=== Section Start ===

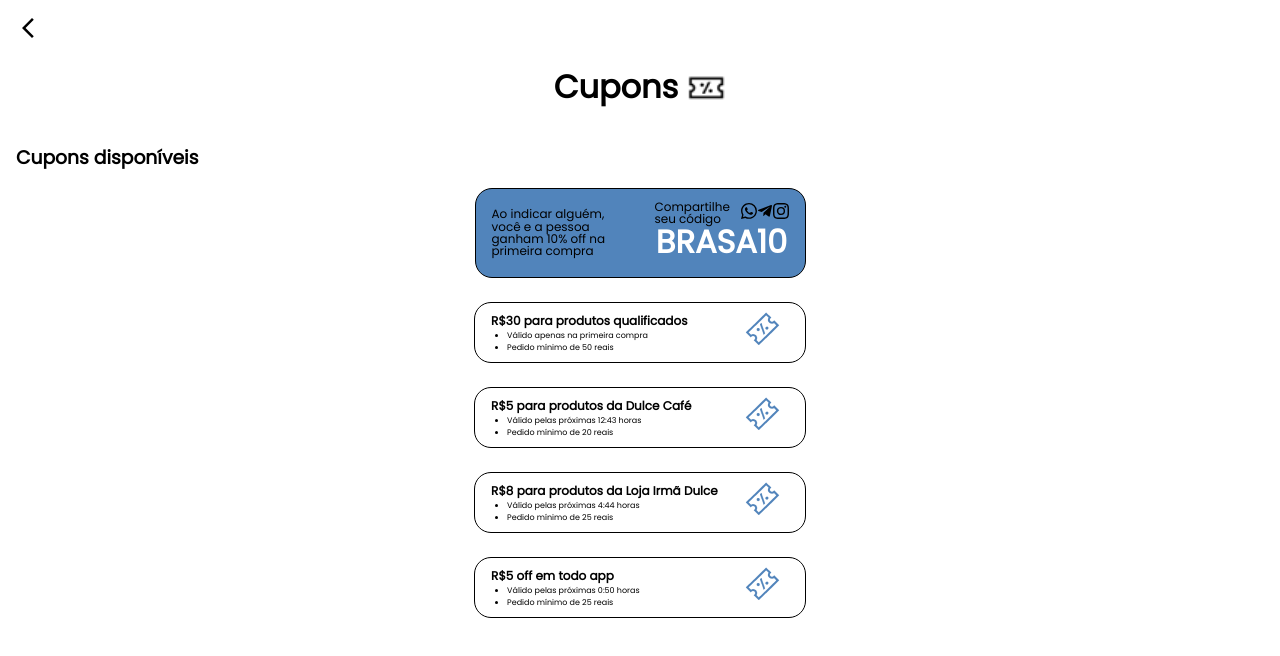
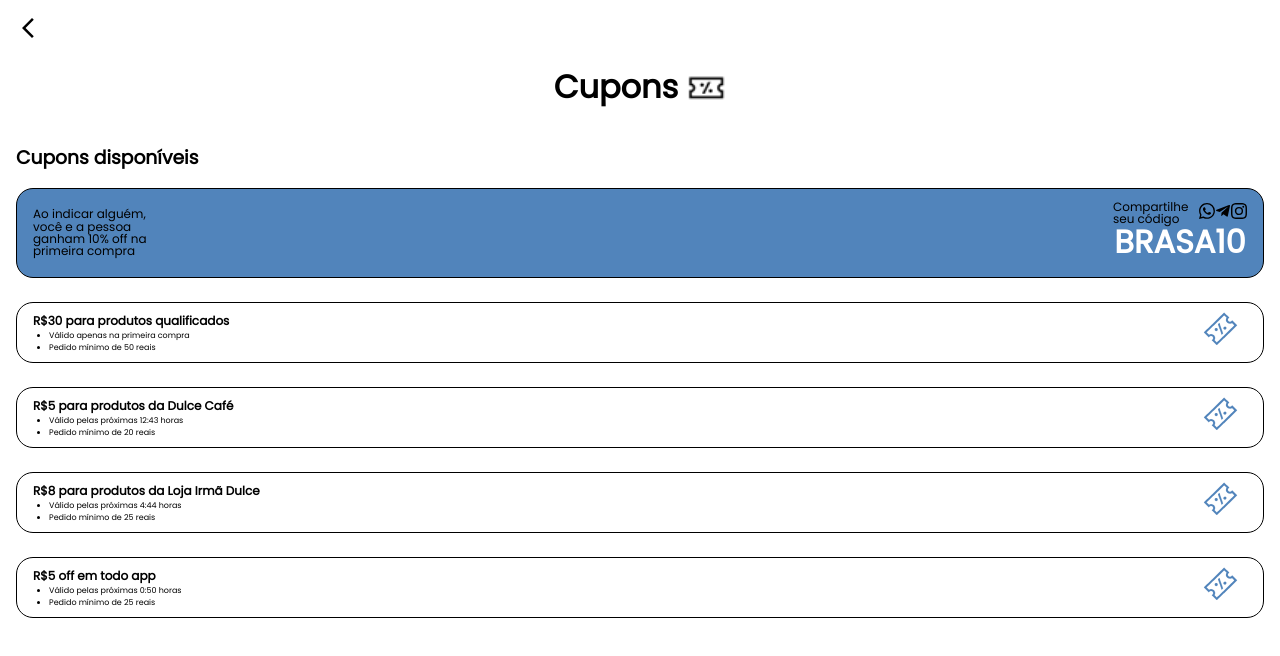
Before and after one commit to deivomaciel/OSID, a React (Create React App) app: page /coupon in a window 1280 px wide. Shown: the top 656 px of the page. Built offline with nearby package versions, Linux system fonts and the light colour scheme.

Commit message:
Fix: Corrigido um erro de CSS nos cupons

```diff
--- a/src/Components/Coupon/index.js
+++ b/src/Components/Coupon/index.js
@@ -10,7 +10,7 @@ function Coupon() {
     return (
         <div className="countainer">
             <header className='coupon-header'>
-                <a href='/home' id='back'>
+                <a href='/' id='back'>
                     <span>
                         <MdArrowBackIosNew size={24}/>
                     </span>
@@ -26,7 +26,7 @@ function Coupon() {
                 <h3>Cupons disponíveis</h3>
 
                 <div className='coupons-container'>
-                    <a className='coude-coupon'>
+                    <a href='#' className='coude-coupon'>
                         <p>Ao indicar alguém, você e a pessoa ganham 10% off na primeira compra</p>
 
                         <div className='code-section'>
@@ -44,7 +44,7 @@ function Coupon() {
                         </div>
                     </a>
 
-                    <a className='coupon'>
+                    <a href='#' className='coupon'>
                         <div className='coupon-info'>
                             <h3>R$30 para produtos qualificados</h3>
                             <ul>
@@ -58,7 +58,7 @@ function Coupon() {
                         </div>
                     </a>
 
-                    <a className='coupon'>
+                    <a href='#' className='coupon'>
                         <div className='coupon-info'>
                             <h3>R$5 para produtos da Dulce Café</h3>
                             <ul>
@@ -72,7 +72,7 @@ function Coupon() {
                         </div>
                     </a>
 
-                    <a className='coupon'>
+                    <a href='#' className='coupon'>
                         <div className='coupon-info'>
                             <h3>R$8 para produtos da Loja Irmã Dulce</h3>
                             <ul>
@@ -86,7 +86,7 @@ function Coupon() {
                         </div>
                     </a>
 
-                    <a className='coupon'>
+                    <a href='#' className='coupon'>
                         <div className='coupon-info'>
                             <h3>R$5 off em todo app</h3>
                             <ul>
--- a/src/Components/Coupon/styles.css
+++ b/src/Components/Coupon/styles.css
@@ -1,5 +1,10 @@
 .coupon-header {
     padding: 16px;
+}
+
+a {
+    text-decoration: none;
+    color: #000;
 }
 
 #back {
@@ -45,7 +50,7 @@
 }
 
 .coude-coupon {
-    width: 331px;
+    width: 100%;
     height: 90px;
     display: flex;
     justify-content: space-between;
@@ -85,7 +90,7 @@
 }
 
 .coupon {
-    width: 331.78px;
+    width: 100%;
     padding: 0 16px 0 16px;
     display: flex;
     align-items: center;
```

=== Section End ===

ACTIVITY >> Only lines containing the string "function" are needed. Pull each of them out of the records above.

SOLUTION >>
@@ -10,7 +10,7 @@ function Coupon() {
@@ -26,7 +26,7 @@ function Coupon() {
@@ -44,7 +44,7 @@ function Coupon() {
@@ -58,7 +58,7 @@ function Coupon() {
@@ -72,7 +72,7 @@ function Coupon() {
@@ -86,7 +86,7 @@ function Coupon() {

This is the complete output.